● **Exercise instructions**
Look through the data for the string "padding". Copy every line where it is found.
____ Given data
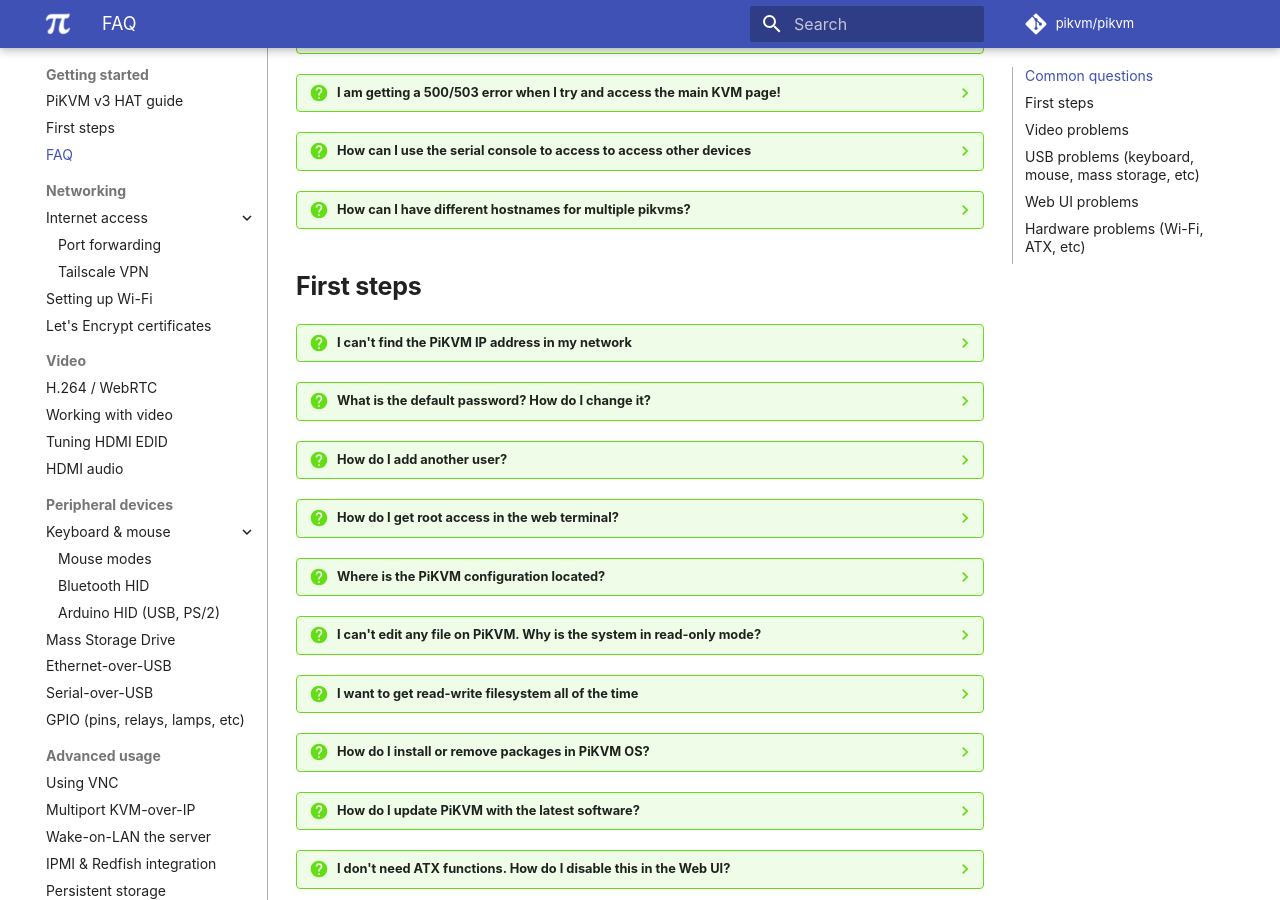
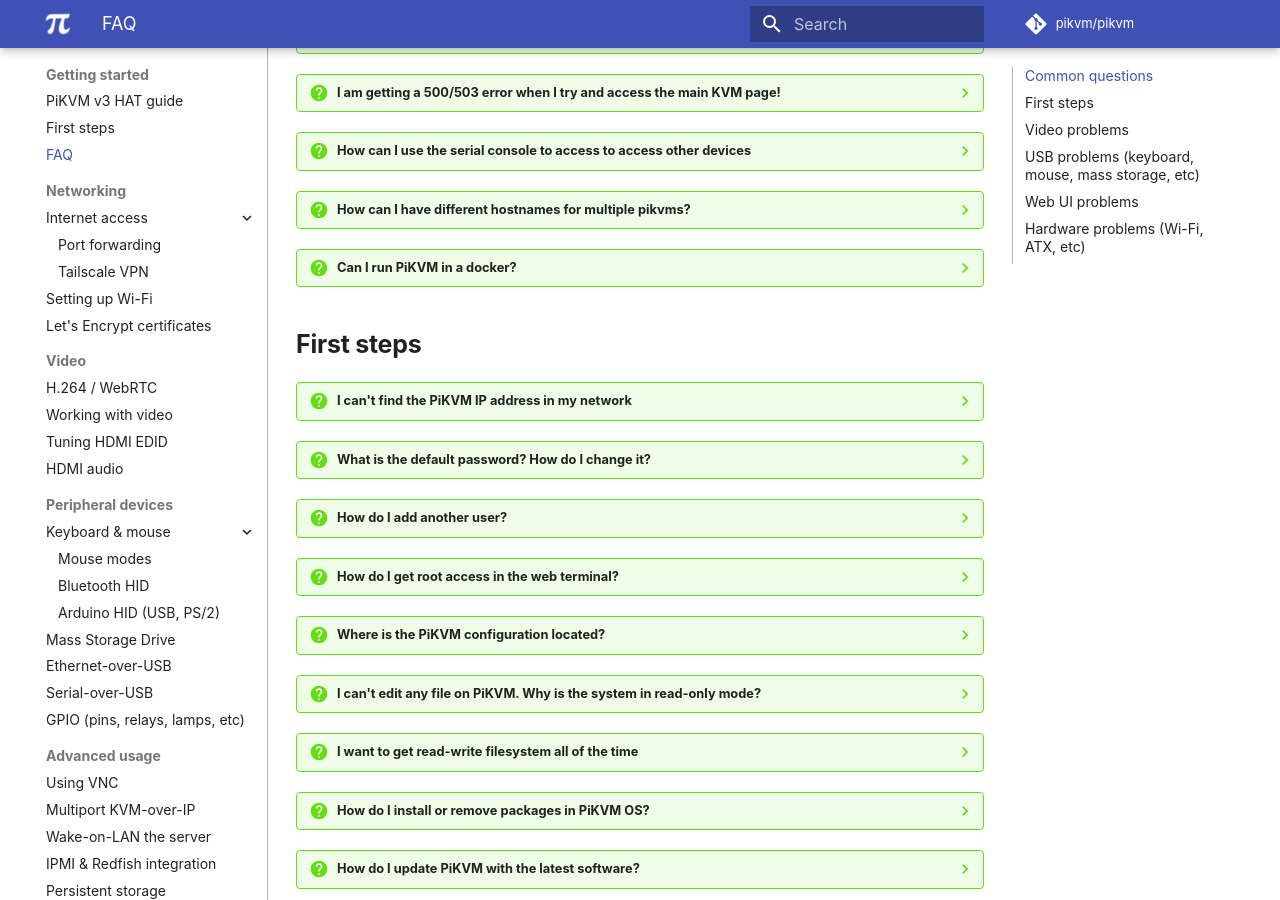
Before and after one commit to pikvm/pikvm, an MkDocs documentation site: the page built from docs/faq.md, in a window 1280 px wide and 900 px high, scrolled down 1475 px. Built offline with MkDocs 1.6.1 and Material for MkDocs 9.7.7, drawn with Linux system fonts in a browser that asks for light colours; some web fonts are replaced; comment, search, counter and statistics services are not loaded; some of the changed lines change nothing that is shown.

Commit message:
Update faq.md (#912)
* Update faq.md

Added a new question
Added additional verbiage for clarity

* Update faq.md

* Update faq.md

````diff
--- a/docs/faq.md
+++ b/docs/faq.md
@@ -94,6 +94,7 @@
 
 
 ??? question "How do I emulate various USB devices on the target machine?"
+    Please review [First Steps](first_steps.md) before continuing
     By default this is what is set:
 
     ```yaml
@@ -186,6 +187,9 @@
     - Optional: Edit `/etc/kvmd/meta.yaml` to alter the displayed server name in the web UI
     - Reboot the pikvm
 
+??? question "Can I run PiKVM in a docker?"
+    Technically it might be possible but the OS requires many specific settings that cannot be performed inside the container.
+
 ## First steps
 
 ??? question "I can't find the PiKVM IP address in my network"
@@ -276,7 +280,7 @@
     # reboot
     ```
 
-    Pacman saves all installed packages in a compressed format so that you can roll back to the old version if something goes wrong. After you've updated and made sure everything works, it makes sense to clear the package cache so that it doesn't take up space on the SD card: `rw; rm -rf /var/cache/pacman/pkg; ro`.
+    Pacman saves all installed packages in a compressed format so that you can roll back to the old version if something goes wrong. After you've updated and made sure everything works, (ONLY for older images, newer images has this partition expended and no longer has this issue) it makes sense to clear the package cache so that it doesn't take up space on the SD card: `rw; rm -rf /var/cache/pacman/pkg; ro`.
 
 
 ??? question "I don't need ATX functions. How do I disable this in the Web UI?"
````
________
____ Given data
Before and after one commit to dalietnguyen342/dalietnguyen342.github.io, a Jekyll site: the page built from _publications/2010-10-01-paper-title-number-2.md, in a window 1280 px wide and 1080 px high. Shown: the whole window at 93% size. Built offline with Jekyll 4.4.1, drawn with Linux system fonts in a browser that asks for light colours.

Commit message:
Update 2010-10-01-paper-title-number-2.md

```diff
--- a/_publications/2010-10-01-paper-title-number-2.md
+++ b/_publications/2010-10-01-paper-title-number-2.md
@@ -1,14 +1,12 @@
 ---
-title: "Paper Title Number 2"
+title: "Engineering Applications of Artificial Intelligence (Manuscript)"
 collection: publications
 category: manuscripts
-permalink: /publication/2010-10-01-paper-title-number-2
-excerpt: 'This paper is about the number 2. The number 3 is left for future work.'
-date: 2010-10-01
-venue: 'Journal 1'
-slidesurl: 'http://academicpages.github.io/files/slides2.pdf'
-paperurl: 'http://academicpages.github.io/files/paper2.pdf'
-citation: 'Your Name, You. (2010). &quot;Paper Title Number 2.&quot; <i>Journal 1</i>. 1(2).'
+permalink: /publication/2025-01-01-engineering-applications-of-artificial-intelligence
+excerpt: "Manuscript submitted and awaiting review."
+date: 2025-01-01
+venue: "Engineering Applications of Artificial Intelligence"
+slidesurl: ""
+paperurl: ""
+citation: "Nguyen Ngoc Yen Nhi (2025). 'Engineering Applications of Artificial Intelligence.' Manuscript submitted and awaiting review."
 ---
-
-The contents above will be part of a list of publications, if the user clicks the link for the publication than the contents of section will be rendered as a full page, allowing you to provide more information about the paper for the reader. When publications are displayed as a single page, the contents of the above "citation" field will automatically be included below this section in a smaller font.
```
________
____ Given data
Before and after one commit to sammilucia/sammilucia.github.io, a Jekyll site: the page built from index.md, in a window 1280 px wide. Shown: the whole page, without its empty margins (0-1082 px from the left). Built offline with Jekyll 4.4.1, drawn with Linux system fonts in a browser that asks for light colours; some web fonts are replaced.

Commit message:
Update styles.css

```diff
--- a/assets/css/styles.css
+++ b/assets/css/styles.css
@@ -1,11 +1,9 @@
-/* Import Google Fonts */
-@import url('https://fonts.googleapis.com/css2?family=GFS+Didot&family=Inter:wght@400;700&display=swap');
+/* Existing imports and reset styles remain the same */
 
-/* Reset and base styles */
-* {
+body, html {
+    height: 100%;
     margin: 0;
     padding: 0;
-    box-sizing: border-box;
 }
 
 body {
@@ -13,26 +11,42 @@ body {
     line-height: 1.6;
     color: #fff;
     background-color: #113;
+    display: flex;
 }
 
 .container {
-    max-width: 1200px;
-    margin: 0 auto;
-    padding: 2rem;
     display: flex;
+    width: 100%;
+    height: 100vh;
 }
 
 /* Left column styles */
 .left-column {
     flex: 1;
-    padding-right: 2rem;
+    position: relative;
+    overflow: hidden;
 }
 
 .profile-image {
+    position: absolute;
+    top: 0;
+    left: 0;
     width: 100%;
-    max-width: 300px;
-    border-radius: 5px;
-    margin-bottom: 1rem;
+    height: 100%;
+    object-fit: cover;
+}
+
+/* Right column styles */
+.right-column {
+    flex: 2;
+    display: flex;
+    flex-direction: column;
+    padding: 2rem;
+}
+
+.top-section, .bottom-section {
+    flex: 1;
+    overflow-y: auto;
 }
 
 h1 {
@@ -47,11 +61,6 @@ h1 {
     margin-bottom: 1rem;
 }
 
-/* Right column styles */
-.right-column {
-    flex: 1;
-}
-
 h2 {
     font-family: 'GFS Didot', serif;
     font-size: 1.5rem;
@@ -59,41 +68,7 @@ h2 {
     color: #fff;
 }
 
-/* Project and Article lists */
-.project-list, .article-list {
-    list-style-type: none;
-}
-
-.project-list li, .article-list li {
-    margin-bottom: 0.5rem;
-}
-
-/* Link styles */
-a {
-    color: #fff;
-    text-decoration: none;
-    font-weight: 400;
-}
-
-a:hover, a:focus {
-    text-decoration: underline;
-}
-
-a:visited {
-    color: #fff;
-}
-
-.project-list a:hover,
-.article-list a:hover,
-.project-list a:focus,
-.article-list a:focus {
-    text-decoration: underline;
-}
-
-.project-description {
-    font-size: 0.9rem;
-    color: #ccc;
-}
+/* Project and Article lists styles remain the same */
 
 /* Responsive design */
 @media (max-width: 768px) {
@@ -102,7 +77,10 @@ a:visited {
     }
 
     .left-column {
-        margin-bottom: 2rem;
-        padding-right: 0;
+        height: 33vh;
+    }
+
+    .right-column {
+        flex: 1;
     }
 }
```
________
● **Your solution**
     padding: 0;
-    padding: 2rem;
-    padding-right: 2rem;
+    padding: 2rem;
-        padding-right: 0;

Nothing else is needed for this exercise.